[The task] Among the entries, which lines carry the string "start"? Copy every one.

□ □ □ □

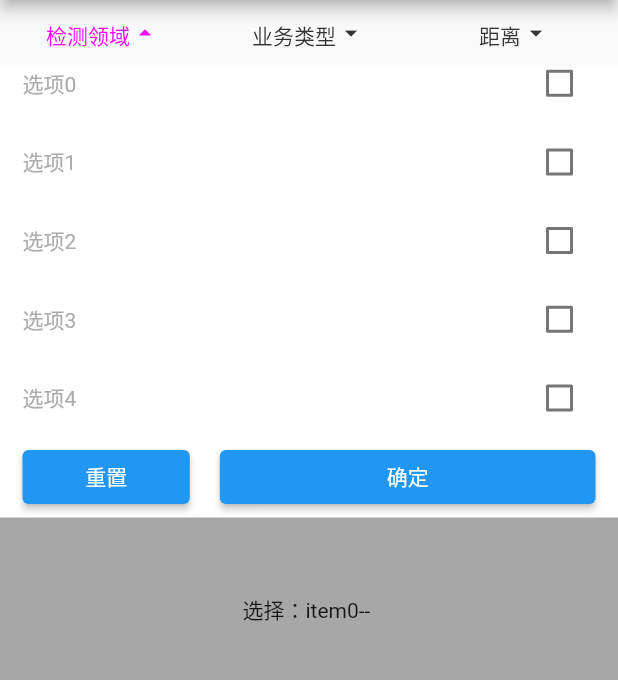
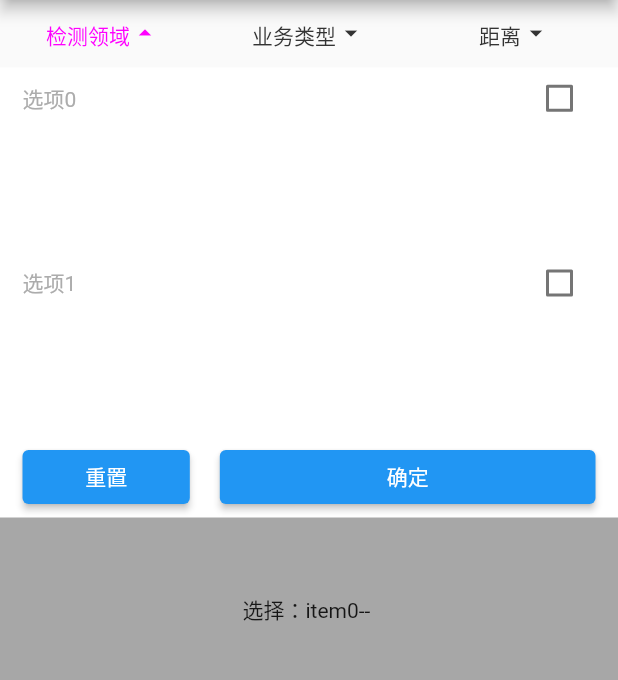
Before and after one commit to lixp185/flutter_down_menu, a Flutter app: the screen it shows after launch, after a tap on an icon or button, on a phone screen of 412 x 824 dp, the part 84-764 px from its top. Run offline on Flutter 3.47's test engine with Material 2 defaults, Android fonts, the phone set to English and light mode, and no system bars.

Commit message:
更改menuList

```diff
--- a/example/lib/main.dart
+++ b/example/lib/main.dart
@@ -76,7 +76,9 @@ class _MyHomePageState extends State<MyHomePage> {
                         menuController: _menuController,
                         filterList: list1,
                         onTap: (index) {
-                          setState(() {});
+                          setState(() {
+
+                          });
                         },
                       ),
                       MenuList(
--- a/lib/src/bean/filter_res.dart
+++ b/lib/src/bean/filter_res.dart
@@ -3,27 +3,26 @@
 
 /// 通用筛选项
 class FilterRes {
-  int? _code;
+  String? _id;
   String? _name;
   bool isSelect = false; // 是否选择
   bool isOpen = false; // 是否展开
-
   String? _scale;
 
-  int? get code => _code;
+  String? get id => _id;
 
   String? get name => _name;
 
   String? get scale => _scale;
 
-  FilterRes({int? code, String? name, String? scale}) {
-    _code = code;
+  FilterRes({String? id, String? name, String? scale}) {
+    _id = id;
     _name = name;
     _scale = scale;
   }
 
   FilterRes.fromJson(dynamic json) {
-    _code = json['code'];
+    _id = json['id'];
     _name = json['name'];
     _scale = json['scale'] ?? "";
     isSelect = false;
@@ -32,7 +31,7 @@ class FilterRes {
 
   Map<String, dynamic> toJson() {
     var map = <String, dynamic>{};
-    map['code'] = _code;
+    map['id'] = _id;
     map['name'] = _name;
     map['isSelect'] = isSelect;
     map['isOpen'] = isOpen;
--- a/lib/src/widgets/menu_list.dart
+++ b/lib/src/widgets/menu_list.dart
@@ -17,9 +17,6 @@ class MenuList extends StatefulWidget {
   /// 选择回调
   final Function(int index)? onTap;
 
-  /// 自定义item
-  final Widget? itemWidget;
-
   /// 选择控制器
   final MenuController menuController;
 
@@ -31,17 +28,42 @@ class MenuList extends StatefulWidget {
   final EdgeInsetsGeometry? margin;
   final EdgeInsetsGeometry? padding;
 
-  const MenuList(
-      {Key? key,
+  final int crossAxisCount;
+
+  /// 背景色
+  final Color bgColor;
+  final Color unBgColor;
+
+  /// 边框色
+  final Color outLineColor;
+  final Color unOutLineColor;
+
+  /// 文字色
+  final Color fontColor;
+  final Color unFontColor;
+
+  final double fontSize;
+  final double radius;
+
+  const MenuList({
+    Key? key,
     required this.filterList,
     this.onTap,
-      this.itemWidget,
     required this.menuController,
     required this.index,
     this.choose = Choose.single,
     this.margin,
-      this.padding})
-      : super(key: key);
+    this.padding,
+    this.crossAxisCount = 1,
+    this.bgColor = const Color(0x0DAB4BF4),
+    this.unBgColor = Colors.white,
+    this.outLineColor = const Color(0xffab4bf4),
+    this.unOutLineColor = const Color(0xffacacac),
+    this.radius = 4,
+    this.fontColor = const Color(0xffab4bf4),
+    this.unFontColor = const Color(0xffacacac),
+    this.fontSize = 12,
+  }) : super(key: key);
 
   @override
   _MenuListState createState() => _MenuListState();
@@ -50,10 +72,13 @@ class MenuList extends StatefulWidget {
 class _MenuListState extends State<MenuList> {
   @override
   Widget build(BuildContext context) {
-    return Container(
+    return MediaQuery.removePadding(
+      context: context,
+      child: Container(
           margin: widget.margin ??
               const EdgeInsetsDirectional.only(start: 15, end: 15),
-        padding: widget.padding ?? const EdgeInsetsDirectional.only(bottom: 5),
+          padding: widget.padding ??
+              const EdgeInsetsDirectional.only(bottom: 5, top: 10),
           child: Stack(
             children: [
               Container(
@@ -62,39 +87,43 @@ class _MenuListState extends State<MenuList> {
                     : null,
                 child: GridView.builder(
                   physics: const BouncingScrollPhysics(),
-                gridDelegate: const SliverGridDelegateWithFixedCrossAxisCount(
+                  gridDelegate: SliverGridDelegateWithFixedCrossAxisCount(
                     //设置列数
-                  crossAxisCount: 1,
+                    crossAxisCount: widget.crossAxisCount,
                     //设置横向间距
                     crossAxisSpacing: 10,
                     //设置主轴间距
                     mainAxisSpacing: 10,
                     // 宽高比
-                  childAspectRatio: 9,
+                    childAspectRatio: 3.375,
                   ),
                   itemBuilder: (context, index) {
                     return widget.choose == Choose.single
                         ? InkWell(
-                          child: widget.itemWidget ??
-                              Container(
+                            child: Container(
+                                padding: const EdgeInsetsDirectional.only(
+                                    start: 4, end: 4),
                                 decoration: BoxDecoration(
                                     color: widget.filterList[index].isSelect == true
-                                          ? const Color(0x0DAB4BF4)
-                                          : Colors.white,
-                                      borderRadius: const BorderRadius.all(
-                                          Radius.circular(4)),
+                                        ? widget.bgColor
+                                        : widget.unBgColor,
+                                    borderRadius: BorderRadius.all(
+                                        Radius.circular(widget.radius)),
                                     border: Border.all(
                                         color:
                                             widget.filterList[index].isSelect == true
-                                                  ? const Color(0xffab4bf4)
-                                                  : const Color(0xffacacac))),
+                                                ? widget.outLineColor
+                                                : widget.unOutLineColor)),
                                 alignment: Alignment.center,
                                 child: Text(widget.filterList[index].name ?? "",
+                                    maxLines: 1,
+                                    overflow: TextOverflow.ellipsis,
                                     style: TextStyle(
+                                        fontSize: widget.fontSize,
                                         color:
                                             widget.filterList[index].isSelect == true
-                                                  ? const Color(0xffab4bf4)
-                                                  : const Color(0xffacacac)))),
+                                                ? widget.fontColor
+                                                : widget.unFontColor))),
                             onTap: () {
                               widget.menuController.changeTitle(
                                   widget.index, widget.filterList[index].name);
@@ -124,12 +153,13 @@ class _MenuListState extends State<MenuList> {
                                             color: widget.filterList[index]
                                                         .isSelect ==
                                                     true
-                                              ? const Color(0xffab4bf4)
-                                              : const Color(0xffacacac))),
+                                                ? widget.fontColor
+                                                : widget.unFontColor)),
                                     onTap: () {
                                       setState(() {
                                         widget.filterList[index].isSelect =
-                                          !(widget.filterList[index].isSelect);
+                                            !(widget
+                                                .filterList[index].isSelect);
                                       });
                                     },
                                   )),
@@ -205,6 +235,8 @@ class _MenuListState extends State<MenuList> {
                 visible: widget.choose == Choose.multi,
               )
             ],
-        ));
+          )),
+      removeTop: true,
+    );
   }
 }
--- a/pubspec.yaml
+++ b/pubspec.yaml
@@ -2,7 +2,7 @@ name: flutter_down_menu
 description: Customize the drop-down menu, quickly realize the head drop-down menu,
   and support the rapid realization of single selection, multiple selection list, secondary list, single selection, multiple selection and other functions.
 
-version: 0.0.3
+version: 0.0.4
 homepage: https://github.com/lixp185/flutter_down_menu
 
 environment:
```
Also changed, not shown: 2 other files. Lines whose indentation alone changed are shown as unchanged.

□ □ □ □

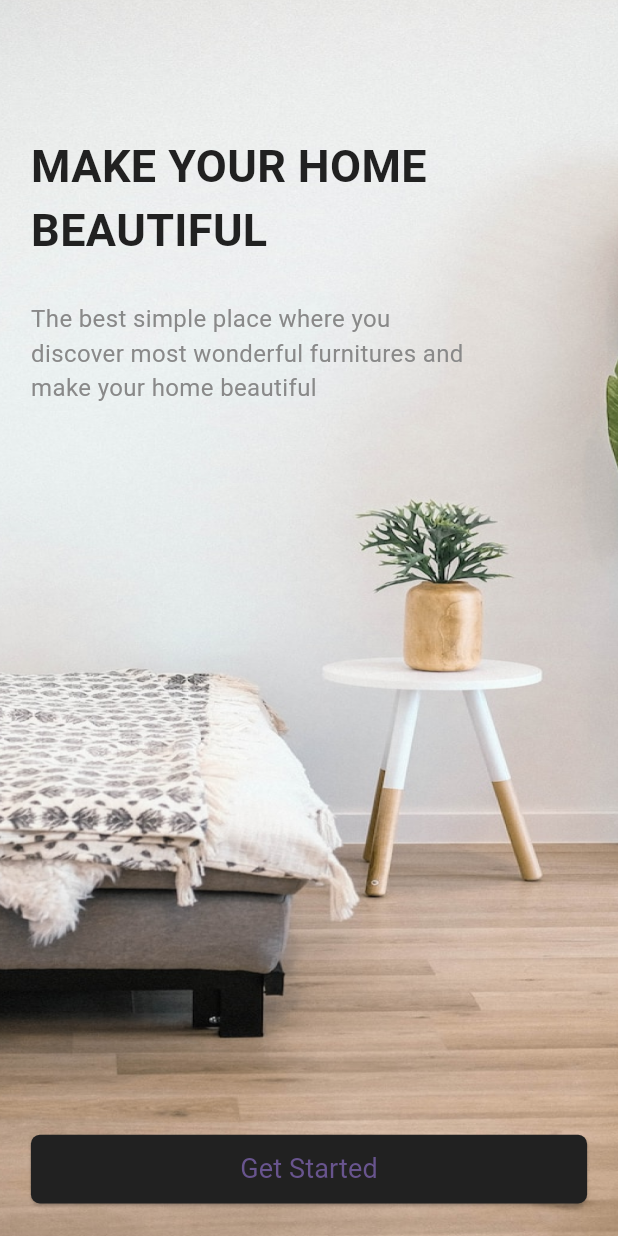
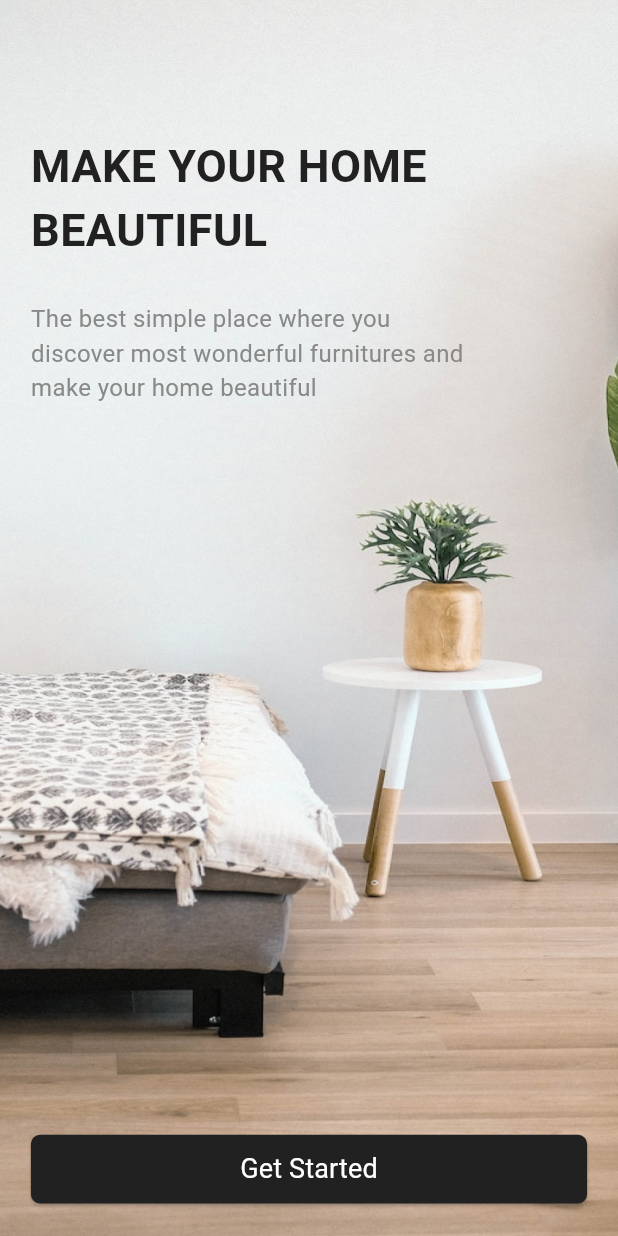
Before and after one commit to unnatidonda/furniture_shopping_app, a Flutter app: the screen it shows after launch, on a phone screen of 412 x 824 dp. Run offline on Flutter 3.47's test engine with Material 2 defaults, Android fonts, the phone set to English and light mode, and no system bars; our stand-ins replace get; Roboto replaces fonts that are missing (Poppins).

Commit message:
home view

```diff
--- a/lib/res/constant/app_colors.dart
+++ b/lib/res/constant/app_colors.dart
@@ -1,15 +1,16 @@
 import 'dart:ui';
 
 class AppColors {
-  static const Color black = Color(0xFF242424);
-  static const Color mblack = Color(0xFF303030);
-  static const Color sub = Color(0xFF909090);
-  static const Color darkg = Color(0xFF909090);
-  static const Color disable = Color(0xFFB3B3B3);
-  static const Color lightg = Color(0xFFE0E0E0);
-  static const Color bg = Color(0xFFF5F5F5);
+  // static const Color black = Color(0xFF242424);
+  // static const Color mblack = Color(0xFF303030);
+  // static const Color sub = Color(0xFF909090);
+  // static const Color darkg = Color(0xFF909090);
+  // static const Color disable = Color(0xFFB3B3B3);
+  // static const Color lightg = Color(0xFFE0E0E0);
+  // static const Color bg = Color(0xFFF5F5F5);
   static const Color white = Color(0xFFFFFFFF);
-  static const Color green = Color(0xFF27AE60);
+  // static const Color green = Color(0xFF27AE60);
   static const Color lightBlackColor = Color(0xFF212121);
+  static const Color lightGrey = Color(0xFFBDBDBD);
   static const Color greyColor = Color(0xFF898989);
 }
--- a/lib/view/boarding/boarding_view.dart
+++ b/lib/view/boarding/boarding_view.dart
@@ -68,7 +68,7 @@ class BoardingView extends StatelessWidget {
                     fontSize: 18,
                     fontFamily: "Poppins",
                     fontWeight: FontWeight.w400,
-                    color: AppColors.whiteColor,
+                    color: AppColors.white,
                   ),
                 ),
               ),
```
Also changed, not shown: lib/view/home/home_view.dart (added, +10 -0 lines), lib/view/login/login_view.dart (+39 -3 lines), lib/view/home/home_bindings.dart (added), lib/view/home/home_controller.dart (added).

□ □ □ □

[Solution to the exercise]
               const EdgeInsetsDirectional.only(start: 15, end: 15),
+                                    start: 4, end: 4),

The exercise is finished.